Words by Yashi Banymadhub | Lead photo shows wingsuit pilot Mike Swanson by Marcos Ferro
If you’ve ever stood at the top of a steep snowy couloir, palms sweaty as you wait to drop in, or gulped as you get ready to ride the huge oncoming wave that’s been building past your shoulder, then you’ll know how entwined fear is with action sports. You’ll also know about the overwhelming rush of euphoria that comes next, once you’ve dropped in and conquered your fear.
You don’t even need to be doing something super-gnarly to get that feeling, for fear is always relative; one person’s first go at singletrack might be another’s leap over the Great Wall of China.
“They’re often stereotyped as hedonists who’d routinely risk death just for kicks. This research shows that’s not the case…”
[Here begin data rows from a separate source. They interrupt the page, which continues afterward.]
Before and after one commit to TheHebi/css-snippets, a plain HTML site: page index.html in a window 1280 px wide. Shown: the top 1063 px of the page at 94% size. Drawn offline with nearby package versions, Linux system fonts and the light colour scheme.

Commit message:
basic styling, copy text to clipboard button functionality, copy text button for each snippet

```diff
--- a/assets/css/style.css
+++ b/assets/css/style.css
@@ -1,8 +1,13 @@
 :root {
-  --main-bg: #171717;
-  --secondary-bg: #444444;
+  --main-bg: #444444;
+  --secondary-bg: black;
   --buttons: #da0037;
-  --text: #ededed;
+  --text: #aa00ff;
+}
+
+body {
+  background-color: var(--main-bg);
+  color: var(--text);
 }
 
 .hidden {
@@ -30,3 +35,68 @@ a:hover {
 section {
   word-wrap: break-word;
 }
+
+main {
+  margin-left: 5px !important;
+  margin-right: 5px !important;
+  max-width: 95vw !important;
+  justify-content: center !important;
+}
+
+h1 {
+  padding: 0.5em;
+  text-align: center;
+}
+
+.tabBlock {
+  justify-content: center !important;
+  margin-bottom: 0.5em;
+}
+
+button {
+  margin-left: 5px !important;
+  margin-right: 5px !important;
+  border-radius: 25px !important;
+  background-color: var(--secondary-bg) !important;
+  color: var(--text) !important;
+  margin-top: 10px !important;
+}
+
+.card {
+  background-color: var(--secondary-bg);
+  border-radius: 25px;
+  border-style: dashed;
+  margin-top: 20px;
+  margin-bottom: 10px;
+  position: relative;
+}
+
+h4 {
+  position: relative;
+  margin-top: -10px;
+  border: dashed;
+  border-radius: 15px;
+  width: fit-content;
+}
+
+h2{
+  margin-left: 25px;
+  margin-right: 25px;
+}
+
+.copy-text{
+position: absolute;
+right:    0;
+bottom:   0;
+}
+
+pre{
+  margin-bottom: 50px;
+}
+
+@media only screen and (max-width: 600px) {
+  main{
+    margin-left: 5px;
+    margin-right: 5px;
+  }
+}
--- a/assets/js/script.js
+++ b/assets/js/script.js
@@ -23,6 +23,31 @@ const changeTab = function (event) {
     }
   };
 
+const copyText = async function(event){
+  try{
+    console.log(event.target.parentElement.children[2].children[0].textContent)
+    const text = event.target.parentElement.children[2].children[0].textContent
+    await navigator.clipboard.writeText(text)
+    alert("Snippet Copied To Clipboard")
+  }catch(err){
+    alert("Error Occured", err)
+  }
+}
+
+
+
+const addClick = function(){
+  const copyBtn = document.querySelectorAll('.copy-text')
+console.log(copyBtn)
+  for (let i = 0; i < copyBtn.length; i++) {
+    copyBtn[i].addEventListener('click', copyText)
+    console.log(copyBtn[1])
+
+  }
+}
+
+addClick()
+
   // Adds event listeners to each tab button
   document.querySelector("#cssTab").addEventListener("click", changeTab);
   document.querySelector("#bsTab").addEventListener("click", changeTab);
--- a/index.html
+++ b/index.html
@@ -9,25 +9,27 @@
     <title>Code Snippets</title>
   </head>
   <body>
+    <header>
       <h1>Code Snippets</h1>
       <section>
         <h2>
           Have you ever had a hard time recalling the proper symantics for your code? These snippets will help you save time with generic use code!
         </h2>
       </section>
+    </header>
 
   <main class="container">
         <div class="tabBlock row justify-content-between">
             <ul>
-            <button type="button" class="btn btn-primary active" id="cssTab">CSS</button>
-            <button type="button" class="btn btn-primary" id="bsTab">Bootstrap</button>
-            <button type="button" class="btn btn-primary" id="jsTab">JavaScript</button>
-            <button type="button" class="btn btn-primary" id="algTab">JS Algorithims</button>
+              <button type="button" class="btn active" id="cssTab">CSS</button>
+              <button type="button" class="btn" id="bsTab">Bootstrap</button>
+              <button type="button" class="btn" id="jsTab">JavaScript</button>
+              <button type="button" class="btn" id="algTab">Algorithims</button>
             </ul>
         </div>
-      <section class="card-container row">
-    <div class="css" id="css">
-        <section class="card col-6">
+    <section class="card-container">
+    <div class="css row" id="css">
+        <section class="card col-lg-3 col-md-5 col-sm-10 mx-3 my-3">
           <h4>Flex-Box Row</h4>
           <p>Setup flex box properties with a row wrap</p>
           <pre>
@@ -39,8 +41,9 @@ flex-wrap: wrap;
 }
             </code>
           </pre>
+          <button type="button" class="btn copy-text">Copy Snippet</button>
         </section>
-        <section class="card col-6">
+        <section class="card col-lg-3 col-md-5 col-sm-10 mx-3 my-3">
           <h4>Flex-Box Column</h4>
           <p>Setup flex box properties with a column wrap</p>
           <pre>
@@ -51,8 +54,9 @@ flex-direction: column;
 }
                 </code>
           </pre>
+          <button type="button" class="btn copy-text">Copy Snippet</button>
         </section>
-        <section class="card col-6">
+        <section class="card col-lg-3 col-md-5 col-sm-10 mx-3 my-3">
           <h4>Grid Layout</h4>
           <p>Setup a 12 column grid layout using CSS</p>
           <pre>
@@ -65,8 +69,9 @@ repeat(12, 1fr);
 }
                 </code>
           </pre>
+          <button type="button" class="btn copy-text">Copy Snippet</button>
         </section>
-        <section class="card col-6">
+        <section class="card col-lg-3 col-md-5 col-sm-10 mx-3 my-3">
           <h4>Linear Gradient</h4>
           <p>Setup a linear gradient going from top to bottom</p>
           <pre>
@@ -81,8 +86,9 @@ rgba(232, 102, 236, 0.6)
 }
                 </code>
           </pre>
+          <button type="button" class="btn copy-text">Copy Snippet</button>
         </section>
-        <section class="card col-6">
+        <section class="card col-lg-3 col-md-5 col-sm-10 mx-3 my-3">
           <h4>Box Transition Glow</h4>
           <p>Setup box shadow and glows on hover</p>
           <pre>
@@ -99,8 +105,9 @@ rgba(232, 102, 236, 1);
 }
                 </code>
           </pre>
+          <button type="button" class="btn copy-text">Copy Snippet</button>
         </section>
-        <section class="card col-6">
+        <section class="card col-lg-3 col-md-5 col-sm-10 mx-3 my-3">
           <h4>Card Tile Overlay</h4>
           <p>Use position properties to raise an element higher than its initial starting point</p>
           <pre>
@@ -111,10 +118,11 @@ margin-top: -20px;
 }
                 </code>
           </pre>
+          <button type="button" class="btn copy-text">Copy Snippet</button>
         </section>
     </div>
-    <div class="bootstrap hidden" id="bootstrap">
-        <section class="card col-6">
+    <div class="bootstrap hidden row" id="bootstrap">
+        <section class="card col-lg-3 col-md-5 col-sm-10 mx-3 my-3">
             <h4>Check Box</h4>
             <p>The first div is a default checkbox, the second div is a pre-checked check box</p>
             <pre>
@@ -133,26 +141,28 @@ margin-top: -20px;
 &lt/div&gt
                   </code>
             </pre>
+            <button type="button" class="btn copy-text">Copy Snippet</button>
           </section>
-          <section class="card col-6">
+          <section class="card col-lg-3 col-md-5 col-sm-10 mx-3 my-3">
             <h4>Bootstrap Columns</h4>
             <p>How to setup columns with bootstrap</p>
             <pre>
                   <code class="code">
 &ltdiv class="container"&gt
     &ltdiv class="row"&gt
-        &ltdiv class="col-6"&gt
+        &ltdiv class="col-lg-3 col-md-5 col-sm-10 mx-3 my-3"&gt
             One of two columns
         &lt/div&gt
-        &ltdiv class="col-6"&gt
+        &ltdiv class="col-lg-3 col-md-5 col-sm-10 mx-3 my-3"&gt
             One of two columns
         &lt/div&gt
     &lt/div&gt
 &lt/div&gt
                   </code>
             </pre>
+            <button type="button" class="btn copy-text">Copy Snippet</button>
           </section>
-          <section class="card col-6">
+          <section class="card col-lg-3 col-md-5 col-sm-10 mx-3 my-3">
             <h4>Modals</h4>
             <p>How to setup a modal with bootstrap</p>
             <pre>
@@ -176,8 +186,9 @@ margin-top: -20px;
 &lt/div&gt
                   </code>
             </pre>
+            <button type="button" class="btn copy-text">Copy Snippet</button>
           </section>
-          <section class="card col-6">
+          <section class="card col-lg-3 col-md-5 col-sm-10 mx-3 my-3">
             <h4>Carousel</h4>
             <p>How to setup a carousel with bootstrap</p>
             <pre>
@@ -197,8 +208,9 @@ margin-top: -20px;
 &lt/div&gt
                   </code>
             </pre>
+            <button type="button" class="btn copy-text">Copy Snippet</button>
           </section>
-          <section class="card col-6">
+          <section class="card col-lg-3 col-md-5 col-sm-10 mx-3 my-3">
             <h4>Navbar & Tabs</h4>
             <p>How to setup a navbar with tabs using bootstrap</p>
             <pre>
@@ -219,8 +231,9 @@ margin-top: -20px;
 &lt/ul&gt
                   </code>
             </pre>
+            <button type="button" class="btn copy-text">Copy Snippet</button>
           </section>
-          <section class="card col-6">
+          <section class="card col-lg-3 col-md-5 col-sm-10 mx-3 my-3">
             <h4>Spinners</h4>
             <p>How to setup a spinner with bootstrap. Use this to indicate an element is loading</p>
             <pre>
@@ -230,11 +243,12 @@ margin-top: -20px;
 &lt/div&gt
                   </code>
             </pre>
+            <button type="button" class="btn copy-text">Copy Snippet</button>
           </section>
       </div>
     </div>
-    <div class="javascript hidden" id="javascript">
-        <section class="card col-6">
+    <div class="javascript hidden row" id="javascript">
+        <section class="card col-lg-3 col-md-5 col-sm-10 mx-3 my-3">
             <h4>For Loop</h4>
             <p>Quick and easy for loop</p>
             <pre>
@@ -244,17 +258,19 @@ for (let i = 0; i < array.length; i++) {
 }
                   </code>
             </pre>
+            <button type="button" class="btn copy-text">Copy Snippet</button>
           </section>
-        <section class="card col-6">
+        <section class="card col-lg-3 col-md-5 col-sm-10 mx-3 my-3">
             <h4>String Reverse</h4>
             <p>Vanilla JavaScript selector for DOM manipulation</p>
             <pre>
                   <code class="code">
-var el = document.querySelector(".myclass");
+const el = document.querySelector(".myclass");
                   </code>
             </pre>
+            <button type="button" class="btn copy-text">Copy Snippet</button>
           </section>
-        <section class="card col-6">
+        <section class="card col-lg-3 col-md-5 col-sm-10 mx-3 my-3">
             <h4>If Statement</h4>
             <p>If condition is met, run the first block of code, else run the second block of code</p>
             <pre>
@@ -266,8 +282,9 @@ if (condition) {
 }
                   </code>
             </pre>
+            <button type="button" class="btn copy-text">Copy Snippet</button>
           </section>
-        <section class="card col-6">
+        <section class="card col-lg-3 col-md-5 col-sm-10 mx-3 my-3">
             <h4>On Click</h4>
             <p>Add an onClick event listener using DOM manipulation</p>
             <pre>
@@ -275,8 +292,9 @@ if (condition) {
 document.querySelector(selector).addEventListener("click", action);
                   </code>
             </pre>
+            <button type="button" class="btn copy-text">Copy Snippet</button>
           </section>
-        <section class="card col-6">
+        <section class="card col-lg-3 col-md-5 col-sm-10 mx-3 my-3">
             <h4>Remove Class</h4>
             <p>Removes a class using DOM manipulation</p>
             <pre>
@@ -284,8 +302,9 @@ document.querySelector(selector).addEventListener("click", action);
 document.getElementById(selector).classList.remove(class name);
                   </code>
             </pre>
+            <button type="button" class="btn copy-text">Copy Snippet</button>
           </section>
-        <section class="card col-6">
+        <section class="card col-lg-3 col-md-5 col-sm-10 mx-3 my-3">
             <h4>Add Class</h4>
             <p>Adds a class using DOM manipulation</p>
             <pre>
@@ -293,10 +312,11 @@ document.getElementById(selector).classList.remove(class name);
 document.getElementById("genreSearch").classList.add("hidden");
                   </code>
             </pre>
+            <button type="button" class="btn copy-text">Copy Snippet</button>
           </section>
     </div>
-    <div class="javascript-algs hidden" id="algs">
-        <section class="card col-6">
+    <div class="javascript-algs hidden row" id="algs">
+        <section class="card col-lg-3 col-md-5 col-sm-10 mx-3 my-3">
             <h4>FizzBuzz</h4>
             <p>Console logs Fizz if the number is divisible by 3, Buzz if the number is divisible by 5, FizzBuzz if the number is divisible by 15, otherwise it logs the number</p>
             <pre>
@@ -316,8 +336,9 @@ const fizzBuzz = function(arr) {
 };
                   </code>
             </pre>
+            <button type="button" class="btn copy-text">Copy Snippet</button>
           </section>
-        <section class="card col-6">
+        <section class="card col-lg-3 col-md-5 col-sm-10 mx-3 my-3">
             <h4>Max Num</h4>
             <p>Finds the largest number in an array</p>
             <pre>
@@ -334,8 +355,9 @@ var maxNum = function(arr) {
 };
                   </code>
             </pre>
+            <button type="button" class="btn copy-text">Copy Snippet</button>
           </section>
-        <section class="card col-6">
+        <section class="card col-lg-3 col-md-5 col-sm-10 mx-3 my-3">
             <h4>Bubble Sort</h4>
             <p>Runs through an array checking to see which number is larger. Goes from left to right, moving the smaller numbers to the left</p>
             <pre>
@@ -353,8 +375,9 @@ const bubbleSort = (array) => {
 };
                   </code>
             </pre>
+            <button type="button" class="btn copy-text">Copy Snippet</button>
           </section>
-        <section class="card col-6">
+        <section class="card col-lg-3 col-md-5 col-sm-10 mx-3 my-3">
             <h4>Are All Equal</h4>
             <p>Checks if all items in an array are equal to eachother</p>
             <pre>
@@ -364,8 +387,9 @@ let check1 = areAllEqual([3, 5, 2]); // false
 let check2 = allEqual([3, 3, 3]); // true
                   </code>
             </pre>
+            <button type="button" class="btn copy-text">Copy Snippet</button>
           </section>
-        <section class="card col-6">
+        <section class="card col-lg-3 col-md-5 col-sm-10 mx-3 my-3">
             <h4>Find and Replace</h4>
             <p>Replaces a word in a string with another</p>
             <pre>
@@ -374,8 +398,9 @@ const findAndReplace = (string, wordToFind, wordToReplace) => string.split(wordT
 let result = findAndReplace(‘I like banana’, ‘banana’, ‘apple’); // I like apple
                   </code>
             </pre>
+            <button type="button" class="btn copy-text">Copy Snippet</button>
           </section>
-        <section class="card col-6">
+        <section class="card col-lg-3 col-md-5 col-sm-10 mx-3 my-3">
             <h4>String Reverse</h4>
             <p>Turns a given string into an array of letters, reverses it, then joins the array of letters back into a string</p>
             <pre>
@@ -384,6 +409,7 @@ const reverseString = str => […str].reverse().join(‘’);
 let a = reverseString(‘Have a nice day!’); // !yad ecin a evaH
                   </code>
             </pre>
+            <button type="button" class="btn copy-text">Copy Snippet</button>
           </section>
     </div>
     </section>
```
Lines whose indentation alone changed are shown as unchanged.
Up until now, people who do action sports have often been stereotyped as slightly goofy hedonists who’d routinely risk death just for kicks. But leading psychologists now suggest that facing fear in sport serves for much more than just stimulation. It can help athletes minimise their fears in everyday life, making them more rational and focused. In fact, it can have all sorts of positive effects on mental health and well-being.